In Pierce and South King Counties, Cascade Regional Blood Services (CRBS) is coordinating the local effort to collect convalescent plasma, which is then distributed through MultiCare hospitals and a national network called BioLinked to provide blood products for treatments and research.

Recovered COVID patients such as Alissa from Enumclaw have marched right back in to a donation center. “I donated plasma because I want to help others who are suffering with COVID-19. If my antibodies are the way I can pay it forward, I’m eager to take part. The biggest lesson in all of this for me is that even the hardest trials can become positive and meaningful when seen through a lens of potentially helping someone else.”

Donating blood and plasma is absolutely safe. If you or someone you know has tested positive for COVID-19 and has recovered, visit crbs.net or contact 1-800-24-BLOOD for more information on how to donate.

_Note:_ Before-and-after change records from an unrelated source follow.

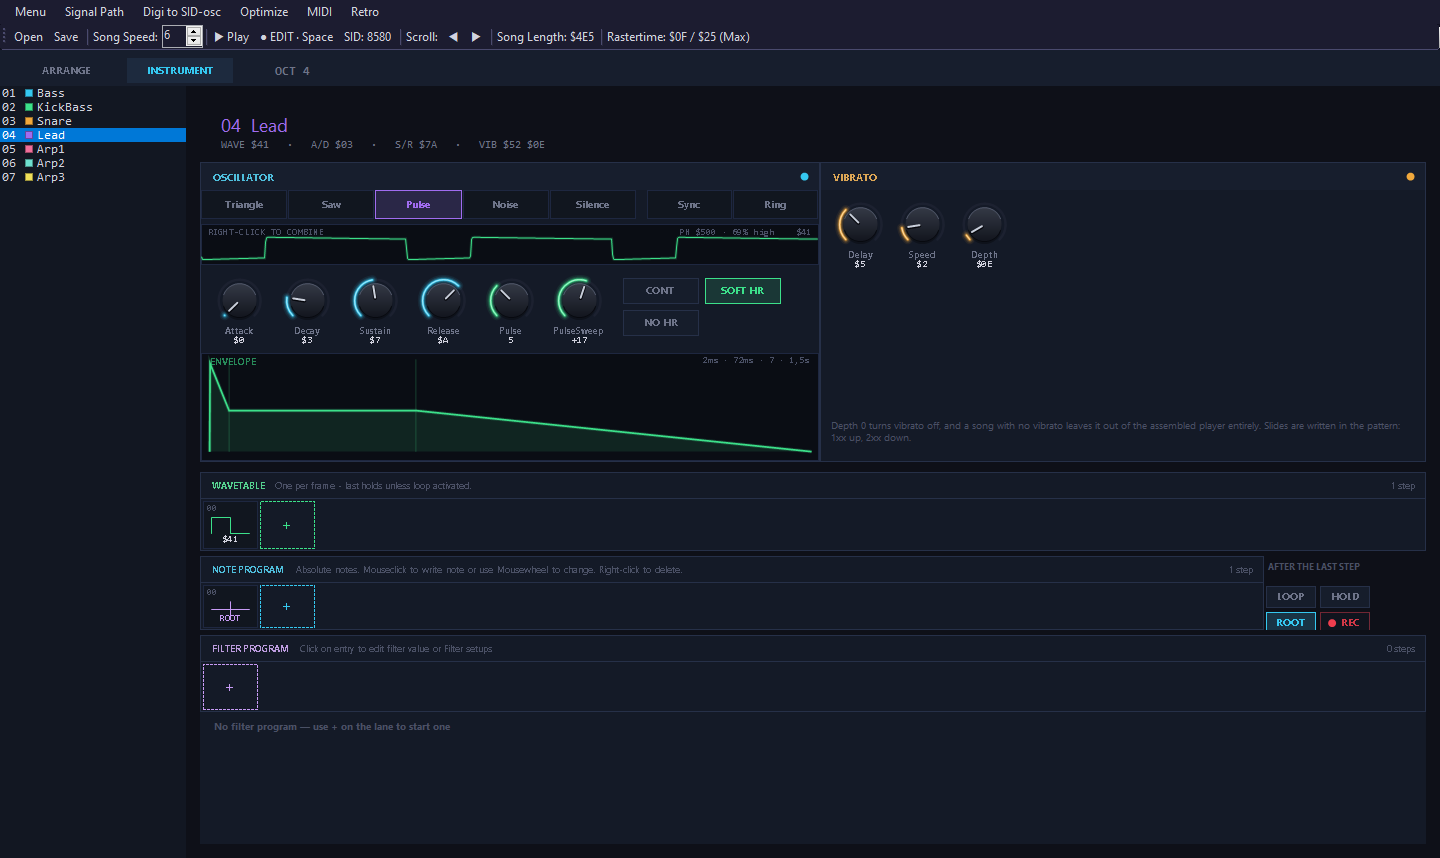
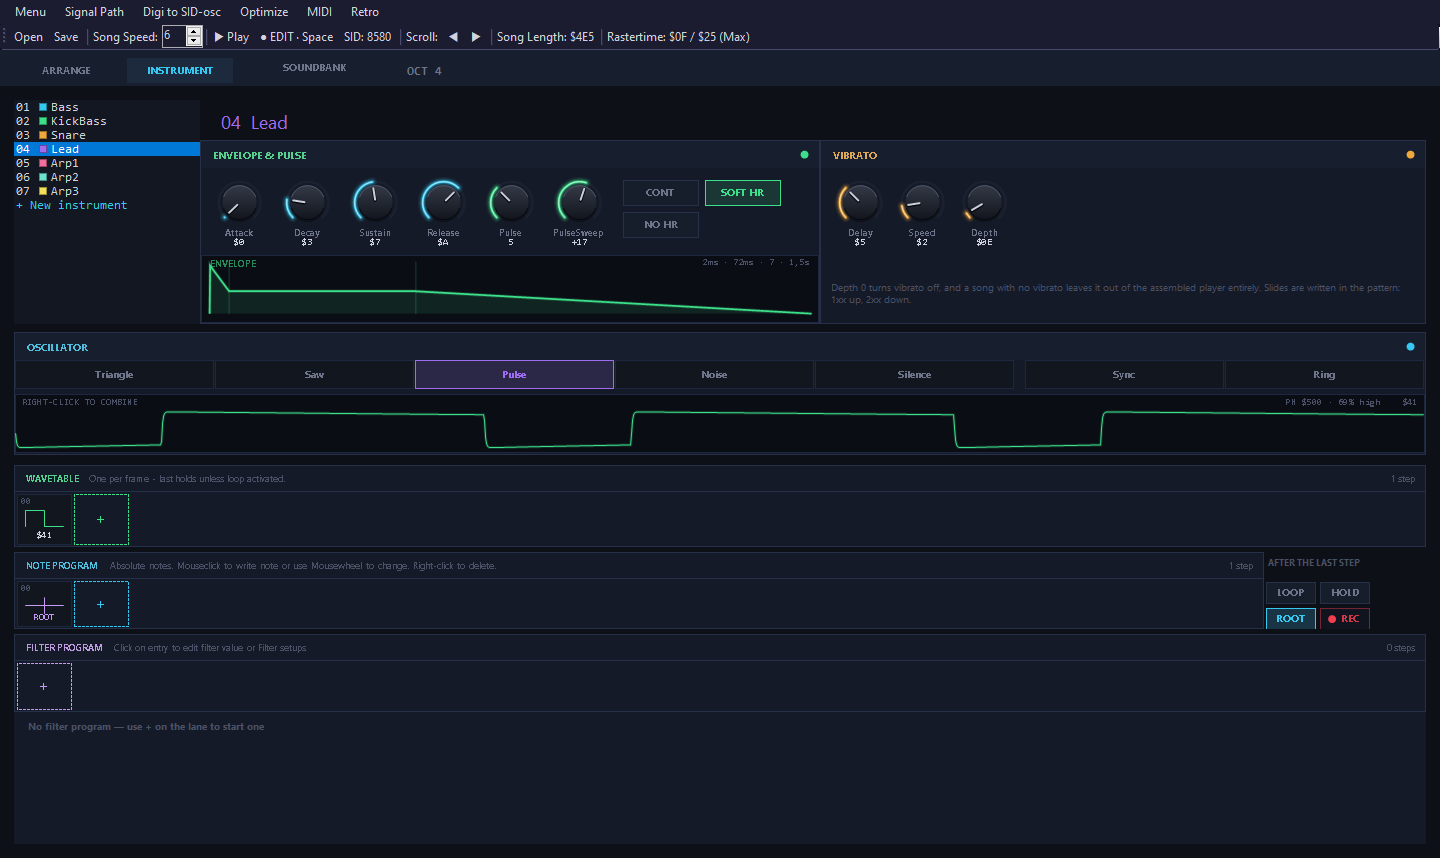
Editor version 1.4: the sound bank on the website and in the README
New screenshots of the reworked DAW instrument page and Retro list, and the
Clarity demo song's download link, which the space in its name had split.

diff --git a/docs/index.html b/docs/index.html
@@ -39,7 +39,7 @@
     <div class="card"><div class="i">🎯</div><h3>Exact export</h3><p>Export to <code>.sid</code> at any load address. The editor builds the file itself, byte for byte what the assembler would make - no assembler or emulator needed.</p></div>
     <div class="card"><div class="i">📼</div><h3>Built-in SID player</h3><p>Open any <code>.sid</code> to play it, with a spectrum and a scope per voice, and save it as WAV, MP3 or FLAC.</p></div>
     <div class="card"><div class="i">🎼</div><h3>Import MIDI</h3><p>Turn a .mid file into a song the C64 way: bass and drums on channel 1, the chords as arpeggios, the lead on top - and each General MIDI sound mapped to an instrument from the demo songs.</p></div>
-    <div class="card"><div class="i">🎛</div><h3>Instruments as files</h3><p>Save any instrument as a small JSON file and load it into another song - several at once, to build up your own bank of sounds.</p></div>
+    <div class="card"><div class="i">🎛</div><h3>Sound bank</h3><p>25 sounds from the demo songs - instruments, drums, and arpeggios at three speeds. Click a card to hear it, double-click to add it. Save any instrument as a small JSON file to build up your own.</p></div>
   </div>
 
   <div class="shots">
@@ -82,9 +82,7 @@
         <li><a href="https://raw.githubusercontent.com/MagnarHarestad/MagSID/main/SongData/Fairlighty.s" data-file="Fairlighty.s">Fairlighty</a></li>
         <li><a href="https://raw.githubusercontent.com/MagnarHarestad/MagSID/main/SongData/Lightforce.s" data-file="Lightforce.s">Lightforce</a></li>
         <li><a href="https://raw.githubusercontent.com/MagnarHarestad/MagSID/main/SongData/Magnificent.s" data-file="Magnificent.s">Magnificent</a></li>
-        <li><a href="https://raw.githubusercontent.com/MagnarHarestad/MagSID/main/SongData/MysData2026" data-file="MysData2026">MysData20</a></li>
-        <li><a href="https://github.com/MagnarHarestad/MagSID/raw/main/-"></a></li>
-        <li><a href="https://github.com/MagnarHarestad/MagSID/raw/main/Clarity.s">Clarity</a></li>
+        <li><a href="https://raw.githubusercontent.com/MagnarHarestad/MagSID/main/SongData/MysData2026%20-%20Clarity.s" data-file="MysData2026 - Clarity.s">MysData2026 - Clarity</a></li>
         <li><a href="https://raw.githubusercontent.com/MagnarHarestad/MagSID/main/SongData/Outlaws.s" data-file="Outlaws.s">Outlaws</a></li>
         <li><a href="https://raw.githubusercontent.com/MagnarHarestad/MagSID/main/SongData/SOS.s" data-file="SOS.s">SOS</a></li>
       </ul>

diff --git a/README.md b/README.md
@@ -53,6 +53,9 @@ Settings — MIDI device, knob bindings, view preferences — are kept in
 - **Menu → Import MIDI** makes a new song from a `.mid` file: bass and drums on channel 1, the
   chords as arpeggio instruments on channel 2, the lead on channel 3, and each part's General MIDI
   sound mapped to an instrument from the demo songs. `midifiles/` has 25 free tunes to try it on.
+- The **sound bank** holds 25 sounds from the demo songs - instruments, drums and arpeggios at
+  three speeds. In the DAW, **SOUNDBANK** on the instrument page shows them as cards: click one to
+  hear it, double-click or **+** to add it. In Retro it is under the instrument list's **▾** menu.
 
 **Menu → About** lists every key and control, view by view.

About Cascade Regional Blood Services
Cascade Regional Blood Services is a not-for-profit 501(c)3 independent blood center serving community hospitals and clinics in Western Washington since 1946. CRBS provides blood products, therapeutic apheresis services, and support to pharmaceutical partners. With a dedicated volunteer donor base, CRBS conducts over 1,000 blood drives a year and has three donor center locations, including a laboratory in their Tacoma headquarters.  For more than 25 years, research companies have looked to CRBS to support their individual and IRB endeavors through recruitment and specialized collections.  For more information, visit https://www.crbs.net/.

Media Assets
Photo of donor, Alissa: https://www.crbs.net/crbs_ccp_alissa/
Cascade Regional Blood Services logo: https://www.crbs.net/crbs-logo/


KIRO-7 NEWS story about MultiCare seeking plasma donations from recovering COVID-19 patients

KIRO-7: MultiCare Health System seeks plasma donations from COVID-19 survivors

KIRO-7 NEWS ran a story about MultiCare encouraging eligible people who have recovered from COVID-19 to donate plasma at Cascade Regional Blood Services.

Donations to Cascade Regional Blood Services will be sent to MultiCare’s Puget Sound region hospitals, and may be used in urgently needed research as well.

Patients who choose this treatment get a transfusion of plasma donated by people who have recovered from COVID-19, or “convalescents,” and have since tested negative. The donor plasma contains antibodies that can attack the virus, and early studies have shown that it may help patients recover faster.

Watch the full story

TV Tacoma's CityLine speaks to Cascade Regional Blood Services: Why It's safe to give blood right now

Amanda Westbrook, from TV Tacoma’s CityLine speaks to Steve Freed, Laboratory Operations Manager for Cascade Regional Blood Services about why now is a safe and important time to give blood.

Visit TV Tacoma's YouTube Page